What is being asked | Work through the data below and copy out every line where "with" is found.

Stored data:
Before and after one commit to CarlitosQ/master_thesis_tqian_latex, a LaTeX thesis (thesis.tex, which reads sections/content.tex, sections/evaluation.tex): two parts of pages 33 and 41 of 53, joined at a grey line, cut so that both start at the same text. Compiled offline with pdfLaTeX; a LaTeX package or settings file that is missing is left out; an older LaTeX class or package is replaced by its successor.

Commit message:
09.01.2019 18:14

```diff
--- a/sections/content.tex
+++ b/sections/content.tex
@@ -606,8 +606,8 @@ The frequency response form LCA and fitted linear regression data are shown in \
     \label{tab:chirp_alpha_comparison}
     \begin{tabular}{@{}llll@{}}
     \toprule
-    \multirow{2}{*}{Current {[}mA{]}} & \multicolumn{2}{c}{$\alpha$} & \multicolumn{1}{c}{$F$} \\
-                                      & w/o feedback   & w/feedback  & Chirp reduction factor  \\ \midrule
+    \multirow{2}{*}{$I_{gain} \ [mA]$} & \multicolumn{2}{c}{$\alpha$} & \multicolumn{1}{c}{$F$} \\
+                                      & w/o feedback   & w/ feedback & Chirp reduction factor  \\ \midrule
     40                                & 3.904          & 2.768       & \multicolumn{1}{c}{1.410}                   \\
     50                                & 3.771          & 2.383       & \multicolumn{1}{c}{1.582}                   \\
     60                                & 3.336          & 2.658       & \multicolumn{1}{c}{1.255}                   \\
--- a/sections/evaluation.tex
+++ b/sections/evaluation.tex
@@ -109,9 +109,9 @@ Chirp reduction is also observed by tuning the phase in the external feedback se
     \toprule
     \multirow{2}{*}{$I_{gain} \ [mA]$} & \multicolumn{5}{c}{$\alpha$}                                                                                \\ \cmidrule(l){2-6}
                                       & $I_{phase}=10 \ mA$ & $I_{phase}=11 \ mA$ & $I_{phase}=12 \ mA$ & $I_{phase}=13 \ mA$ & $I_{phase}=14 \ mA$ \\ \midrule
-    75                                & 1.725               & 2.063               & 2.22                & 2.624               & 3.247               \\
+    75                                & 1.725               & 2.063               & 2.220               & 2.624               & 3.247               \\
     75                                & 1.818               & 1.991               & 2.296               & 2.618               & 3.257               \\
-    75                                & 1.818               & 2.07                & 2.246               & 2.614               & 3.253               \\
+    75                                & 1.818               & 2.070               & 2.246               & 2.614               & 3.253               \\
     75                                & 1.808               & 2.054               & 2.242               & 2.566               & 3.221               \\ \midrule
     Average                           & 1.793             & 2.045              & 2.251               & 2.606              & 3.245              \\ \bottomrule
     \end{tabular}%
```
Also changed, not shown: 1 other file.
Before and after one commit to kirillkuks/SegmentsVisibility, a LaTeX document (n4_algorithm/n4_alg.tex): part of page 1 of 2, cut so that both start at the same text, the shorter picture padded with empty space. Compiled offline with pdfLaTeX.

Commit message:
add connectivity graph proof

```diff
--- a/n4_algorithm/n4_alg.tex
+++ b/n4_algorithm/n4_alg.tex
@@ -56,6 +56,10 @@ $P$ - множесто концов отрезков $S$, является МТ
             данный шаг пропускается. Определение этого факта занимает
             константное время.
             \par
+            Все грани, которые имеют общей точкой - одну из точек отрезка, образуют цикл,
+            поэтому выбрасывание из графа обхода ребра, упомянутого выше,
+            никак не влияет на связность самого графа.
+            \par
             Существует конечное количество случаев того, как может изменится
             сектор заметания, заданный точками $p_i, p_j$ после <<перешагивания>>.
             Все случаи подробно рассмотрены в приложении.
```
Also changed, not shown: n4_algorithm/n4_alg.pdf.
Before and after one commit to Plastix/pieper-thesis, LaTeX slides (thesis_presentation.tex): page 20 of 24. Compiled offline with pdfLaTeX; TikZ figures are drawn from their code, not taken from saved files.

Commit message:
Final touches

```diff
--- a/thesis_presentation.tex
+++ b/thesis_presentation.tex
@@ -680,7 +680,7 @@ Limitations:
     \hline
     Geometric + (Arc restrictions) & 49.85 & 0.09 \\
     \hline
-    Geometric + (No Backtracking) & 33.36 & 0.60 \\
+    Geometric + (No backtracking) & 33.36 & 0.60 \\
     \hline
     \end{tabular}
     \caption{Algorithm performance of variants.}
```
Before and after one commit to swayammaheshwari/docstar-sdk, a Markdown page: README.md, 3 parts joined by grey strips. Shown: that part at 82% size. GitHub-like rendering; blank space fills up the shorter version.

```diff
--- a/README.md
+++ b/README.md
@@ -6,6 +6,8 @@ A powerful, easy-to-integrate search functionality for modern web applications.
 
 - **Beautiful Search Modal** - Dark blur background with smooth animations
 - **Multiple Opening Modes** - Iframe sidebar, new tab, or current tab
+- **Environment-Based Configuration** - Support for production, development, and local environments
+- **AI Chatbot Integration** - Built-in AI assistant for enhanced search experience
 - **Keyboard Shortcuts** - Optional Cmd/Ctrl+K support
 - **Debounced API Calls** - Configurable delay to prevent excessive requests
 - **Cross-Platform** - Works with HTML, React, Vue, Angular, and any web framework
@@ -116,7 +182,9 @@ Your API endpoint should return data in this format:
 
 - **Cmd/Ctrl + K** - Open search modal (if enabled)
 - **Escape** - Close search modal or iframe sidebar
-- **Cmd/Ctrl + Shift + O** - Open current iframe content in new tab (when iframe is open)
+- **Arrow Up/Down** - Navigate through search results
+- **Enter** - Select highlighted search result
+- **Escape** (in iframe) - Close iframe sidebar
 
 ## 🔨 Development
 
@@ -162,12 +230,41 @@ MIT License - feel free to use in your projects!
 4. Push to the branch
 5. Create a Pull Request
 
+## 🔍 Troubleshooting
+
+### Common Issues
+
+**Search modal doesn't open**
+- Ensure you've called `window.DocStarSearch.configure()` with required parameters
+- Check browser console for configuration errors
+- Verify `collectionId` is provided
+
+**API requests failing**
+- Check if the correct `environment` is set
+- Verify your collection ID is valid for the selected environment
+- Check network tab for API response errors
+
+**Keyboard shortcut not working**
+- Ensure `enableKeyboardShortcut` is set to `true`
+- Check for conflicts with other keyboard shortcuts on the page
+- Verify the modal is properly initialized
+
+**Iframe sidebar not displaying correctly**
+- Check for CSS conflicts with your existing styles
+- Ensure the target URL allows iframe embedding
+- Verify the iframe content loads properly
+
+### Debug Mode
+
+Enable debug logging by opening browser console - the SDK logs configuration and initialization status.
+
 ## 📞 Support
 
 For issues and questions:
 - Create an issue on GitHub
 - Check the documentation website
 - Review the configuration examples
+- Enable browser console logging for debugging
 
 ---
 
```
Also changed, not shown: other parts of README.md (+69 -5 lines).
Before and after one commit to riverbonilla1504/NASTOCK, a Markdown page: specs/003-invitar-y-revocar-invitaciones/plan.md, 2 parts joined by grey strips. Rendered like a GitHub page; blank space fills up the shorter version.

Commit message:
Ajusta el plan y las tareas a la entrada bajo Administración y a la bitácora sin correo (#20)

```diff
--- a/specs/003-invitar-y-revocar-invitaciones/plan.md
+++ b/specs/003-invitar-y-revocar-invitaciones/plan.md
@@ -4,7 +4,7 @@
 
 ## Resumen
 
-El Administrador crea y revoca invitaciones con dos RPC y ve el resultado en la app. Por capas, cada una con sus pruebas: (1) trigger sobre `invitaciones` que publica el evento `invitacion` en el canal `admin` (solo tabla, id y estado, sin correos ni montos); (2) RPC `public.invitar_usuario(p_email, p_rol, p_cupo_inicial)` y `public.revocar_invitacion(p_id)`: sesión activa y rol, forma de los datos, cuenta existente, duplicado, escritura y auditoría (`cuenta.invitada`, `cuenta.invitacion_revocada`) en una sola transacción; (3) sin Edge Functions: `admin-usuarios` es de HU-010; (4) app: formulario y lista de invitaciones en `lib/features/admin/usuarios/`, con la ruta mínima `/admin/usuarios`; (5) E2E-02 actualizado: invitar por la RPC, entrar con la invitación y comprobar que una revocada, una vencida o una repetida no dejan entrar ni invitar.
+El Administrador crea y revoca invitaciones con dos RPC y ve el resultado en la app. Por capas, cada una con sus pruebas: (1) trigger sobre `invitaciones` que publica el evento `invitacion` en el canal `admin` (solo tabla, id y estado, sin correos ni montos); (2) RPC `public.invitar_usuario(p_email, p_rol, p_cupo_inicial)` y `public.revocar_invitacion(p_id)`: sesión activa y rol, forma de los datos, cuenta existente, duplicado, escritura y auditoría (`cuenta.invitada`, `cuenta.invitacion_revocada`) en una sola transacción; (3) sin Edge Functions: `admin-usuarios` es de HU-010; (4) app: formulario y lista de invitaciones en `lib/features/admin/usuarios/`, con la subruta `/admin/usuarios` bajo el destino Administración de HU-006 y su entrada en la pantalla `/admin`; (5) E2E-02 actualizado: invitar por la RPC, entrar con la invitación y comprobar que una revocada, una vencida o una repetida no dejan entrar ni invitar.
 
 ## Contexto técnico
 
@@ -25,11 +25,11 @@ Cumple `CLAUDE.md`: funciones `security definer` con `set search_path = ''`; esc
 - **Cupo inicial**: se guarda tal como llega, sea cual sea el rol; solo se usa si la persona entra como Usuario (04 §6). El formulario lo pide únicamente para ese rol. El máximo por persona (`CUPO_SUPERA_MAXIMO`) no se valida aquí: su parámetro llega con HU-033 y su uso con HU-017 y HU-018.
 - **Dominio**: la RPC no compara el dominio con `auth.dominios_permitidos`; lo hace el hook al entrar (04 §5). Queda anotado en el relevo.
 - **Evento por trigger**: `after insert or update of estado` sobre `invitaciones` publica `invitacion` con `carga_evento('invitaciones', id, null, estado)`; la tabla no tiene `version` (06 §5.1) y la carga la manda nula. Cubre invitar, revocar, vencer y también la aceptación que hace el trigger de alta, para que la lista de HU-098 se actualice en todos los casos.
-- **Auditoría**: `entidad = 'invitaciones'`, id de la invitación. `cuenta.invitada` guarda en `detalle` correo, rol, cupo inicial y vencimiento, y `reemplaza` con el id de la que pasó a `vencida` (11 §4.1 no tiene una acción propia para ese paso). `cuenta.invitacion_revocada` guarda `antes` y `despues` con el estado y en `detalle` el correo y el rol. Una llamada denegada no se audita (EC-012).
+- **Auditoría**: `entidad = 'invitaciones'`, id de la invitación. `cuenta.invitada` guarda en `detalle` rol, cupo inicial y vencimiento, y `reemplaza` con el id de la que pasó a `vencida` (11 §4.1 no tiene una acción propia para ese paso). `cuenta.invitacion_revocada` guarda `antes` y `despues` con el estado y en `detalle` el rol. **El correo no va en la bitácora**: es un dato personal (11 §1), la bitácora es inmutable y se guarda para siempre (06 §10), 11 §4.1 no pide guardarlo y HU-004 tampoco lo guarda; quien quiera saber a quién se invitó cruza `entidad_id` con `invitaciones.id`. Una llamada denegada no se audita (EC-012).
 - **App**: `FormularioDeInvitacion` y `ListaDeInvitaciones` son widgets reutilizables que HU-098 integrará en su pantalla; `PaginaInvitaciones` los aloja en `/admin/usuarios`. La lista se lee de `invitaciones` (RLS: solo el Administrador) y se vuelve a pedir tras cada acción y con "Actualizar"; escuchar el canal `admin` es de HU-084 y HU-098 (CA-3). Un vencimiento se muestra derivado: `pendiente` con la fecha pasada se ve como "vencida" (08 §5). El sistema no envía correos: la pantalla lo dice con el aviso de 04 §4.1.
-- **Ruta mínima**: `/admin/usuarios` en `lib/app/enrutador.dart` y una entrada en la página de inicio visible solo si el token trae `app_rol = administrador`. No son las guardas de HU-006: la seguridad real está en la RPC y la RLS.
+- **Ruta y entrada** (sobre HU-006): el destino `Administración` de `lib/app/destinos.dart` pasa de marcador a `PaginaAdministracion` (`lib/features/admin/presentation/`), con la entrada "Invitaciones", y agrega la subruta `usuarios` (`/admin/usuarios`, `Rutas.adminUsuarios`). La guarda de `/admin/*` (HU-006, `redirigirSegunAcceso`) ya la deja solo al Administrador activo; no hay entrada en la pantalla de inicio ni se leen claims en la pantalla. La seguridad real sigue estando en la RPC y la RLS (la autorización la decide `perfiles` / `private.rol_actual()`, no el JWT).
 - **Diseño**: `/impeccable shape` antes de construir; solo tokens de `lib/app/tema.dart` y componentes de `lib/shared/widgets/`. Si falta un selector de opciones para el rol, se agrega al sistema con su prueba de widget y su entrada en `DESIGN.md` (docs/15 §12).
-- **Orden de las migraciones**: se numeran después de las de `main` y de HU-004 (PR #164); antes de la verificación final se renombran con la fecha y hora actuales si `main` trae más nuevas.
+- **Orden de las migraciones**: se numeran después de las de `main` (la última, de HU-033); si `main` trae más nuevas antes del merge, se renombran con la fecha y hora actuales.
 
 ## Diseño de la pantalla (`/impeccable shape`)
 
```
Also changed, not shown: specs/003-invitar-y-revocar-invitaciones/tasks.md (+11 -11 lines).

Exercise solution |
Before and after one commit to CarlitosQ/master_thesis_tqian_latex, a LaTeX thesis (thesis.tex, which reads sections/content.tex, sections/evaluation.tex): two parts of pages 33 and 41 of 53, joined at a grey line, cut so that both start at the same text. Compiled offline with pdfLaTeX; a LaTeX package or settings file that is missing is left out; an older LaTeX class or package is replaced by its successor.
Before and after one commit to kirillkuks/SegmentsVisibility, a LaTeX document (n4_algorithm/n4_alg.tex): part of page 1 of 2, cut so that both start at the same text, the shorter picture padded with empty space. Compiled offline with pdfLaTeX.
Before and after one commit to Plastix/pieper-thesis, LaTeX slides (thesis_presentation.tex): page 20 of 24. Compiled offline with pdfLaTeX; TikZ figures are drawn from their code, not taken from saved files.
 - **Beautiful Search Modal** - Dark blur background with smooth animations
 - **Cross-Platform** - Works with HTML, React, Vue, Angular, and any web framework
+- Ensure you've called `window.DocStarSearch.configure()` with required parameters
+- Check for conflicts with other keyboard shortcuts on the page
+- Check for CSS conflicts with your existing styles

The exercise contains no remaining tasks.